Cumhuriyet, 16 November 2000

Experts form 25 countries are participating in the Conference on  “Lessons to be Learned from Traditional Buildings


Traditions” will beat earthquakes


 The international conference sponsored by the Ministry of Culture, UNESCO and ACOMOS [sic] is taking place at The Marmara Hotel and it hopes to establish traditional buildings, whose construction techniques enabled them to withstand earthquakes, as a source of inspiration in the development of future construction systems





Even if the Ministry of Public Works and Settlement continues to close its ears, even if Supreme Science Council thinks of only “steel-frame concrete buildings” when the word building is uttered and even if some members and directors of the Chamber of Civil Engineers tell to architects who want to learn about and develop traditional building systems along with concrete buildings “you don’t know what you are talking about,” and even if university professors who teach “steel-frame concrete buildings” chastise those who tell them that such buildings are not the only alternative…people with common sense acknowledge the following reality, [they did it] first on the anniversary of the 17 August 1999 earthquake and [they do so] now on the anniversary of the 12 November 1999 earthquake:


“One of the primary reasons that transform earthquakes into major catastrophes is the fact that concrete buildings, which turn the slightest technical error in the construction process into a serious risk, are very common. Traditional buildings, which remained erect during these earthquakes despite their age and state of disrepair and saved the lives of the people who took refuge in them, established a clear enough lesson [for these above mentioned people and institutions] to change their erroneous ways.”



Historical meeting


While we are still in an unbelievable denial and we refuse to receive this lesson and we race to put into effect one after the other new rules and regulations which acknowledge only steel-frame concrete buildings, close to 100 experts from 25 different countries who decided to benefit from “civilizations historical accumulation,” declared the days between 16 and 18 November 2000, days of “reminding Turkey of realities.”
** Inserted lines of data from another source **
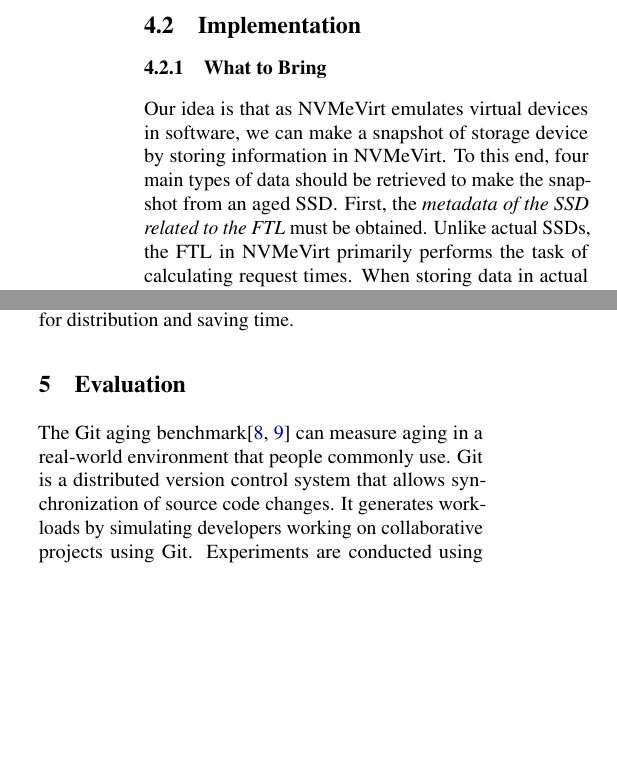
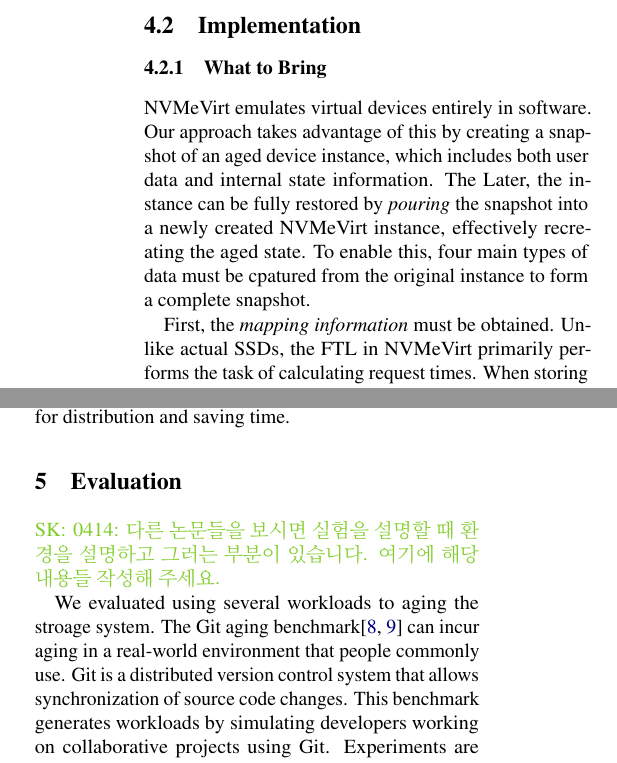
Before and after one commit to blacky0409/Paper, a LaTeX paper (p.tex, which reads eval.tex, internal.tex): two parts of the columns of pages 6 and 7 of 11, joined at a grey line, cut so that both start at the same text, the shorter picture padded with empty space. Compiled offline with pdfLaTeX; a LaTeX package or settings file that is missing is left out.

Commit message:
Working on..

```diff
--- a/eval.tex
+++ b/eval.tex
@@ -10,15 +10,6 @@
 - Score
 
 # Fragmentation on FDP?
-
-}
-
-% Evaluation environment
-\FYI{
-# Host configuration
-
-# Lines of code
-
 }
 
 
@@ -38,10 +29,21 @@
 
 
 \end{comment}
+
+
+% Evaluation environment
+\SK{0414: 다른 논문들을 보시면 실험을 설명할 때 환경을 설명하고 그러는 부분이 있습니다. 여기에 해당 내용들 작성해 주세요.}
+
+% Host configuration
+
+% Lines of code
+
+
+We evaluated using several workloads to aging the stroage system.
 %  Git workload
-The Git aging benchmark\cite{conway:login17,senescence:fast17} can measure aging in a real-world environment that people commonly use.
+The Git aging benchmark\cite{conway:login17,senescence:fast17} can incur aging in a real-world environment that people commonly use.
 Git is a distributed version control system that allows synchronization of source code changes.
-It generates workloads by simulating developers working on collaborative projects using Git.
+This benchmark generates workloads by simulating developers working on collaborative projects using Git.
 Experiments are conducted using the git pull command, which creates new source files, deletes old files, or modifies files. During this process, Git maintains its internal data structure, leading to filesystem aging.
 To measure the extent of aging, multiple git pull commands can be executed, and latency can be measured through reads using grep.
 
--- a/internal.tex
+++ b/internal.tex
@@ -161,10 +162,15 @@
     \label{fig:mappingtable}
 \end{figure*}
 
-Our idea is that as NVMeVirt emulates virtual devices in software, we can make a snapshot of storage device by storing information in NVMeVirt.
-To this end, four main types of data should be retrieved to make the snapshot from an aged SSD.
+% Introduction
+NVMeVirt emulates virtual devices entirely in software.
+Our approach takes advantage of this by creating a snapshot of an aged device instance, which includes both user data and internal state information.
+The Later, the instance can be fully restored by \emph{pouring} the snapshot into a newly created NVMeVirt instance, effectively recreating the aged state.
+To enable this, four main types of data must be cpatured from the original instance to form a complete snapshot.
+
+
 % 1. Mapping information
-First, the \emph{metadata of the SSD related to the FTL} must be obtained.
+First, the \emph{mapping information} must be obtained.
 Unlike actual SSDs, the FTL in NVMeVirt primarily performs the task of calculating request times.
 When storing data in actual storage, it uses logical block addresses (LBAs) instead of physical page addresses (PPAs), eliminating the need to convert LBA to PPA for disk I/O assistance.
 Instead, as shown in Figure \ref{fig:mappingtable}, the LBA is abstractly related to the PPA, and the expected request time is calculated so that the time taken to store or read data matches the computed request time.
```
Also changed, not shown: eval.tex (9 more changed lines), internal.tex (29 more changed lines).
The international conference on “Earthquake Security” that will take place in Istanbul at The Marmara Hotel is sponsored by ICOMOS (International Council on Monuments and Sites), UNESCO and the Ministry of Culture.  Its main focus is characterized as “lessons to be learned from traditional buildings.”


The main goal of this scientific rendezvous is to develop new construction techniques and models by “making use of history’s gains” and by examining the “experiences” of not only Turkey but other countries as well.  This goal is summarized in the invitation brochure in this way: “Earthquake-resistant old buildings and the building traditions they represent are part of the cultural heritage of where they are located. (…) In the last earthquakes, the thesis and beliefs that steel-frame concrete buildings are more resistant to earthquakes than old and wood-frame buildings have been proven wrong. (…) The fact that the widespread building activities which are largely unauthorized and uncontrolled remain hostage to steel-frame concrete is openly criminal. (…) For this reason, both Turkey and humanity at large have a lot to learn from traditional buildings in their effort to develop new earthquake-resistant construction techniques.”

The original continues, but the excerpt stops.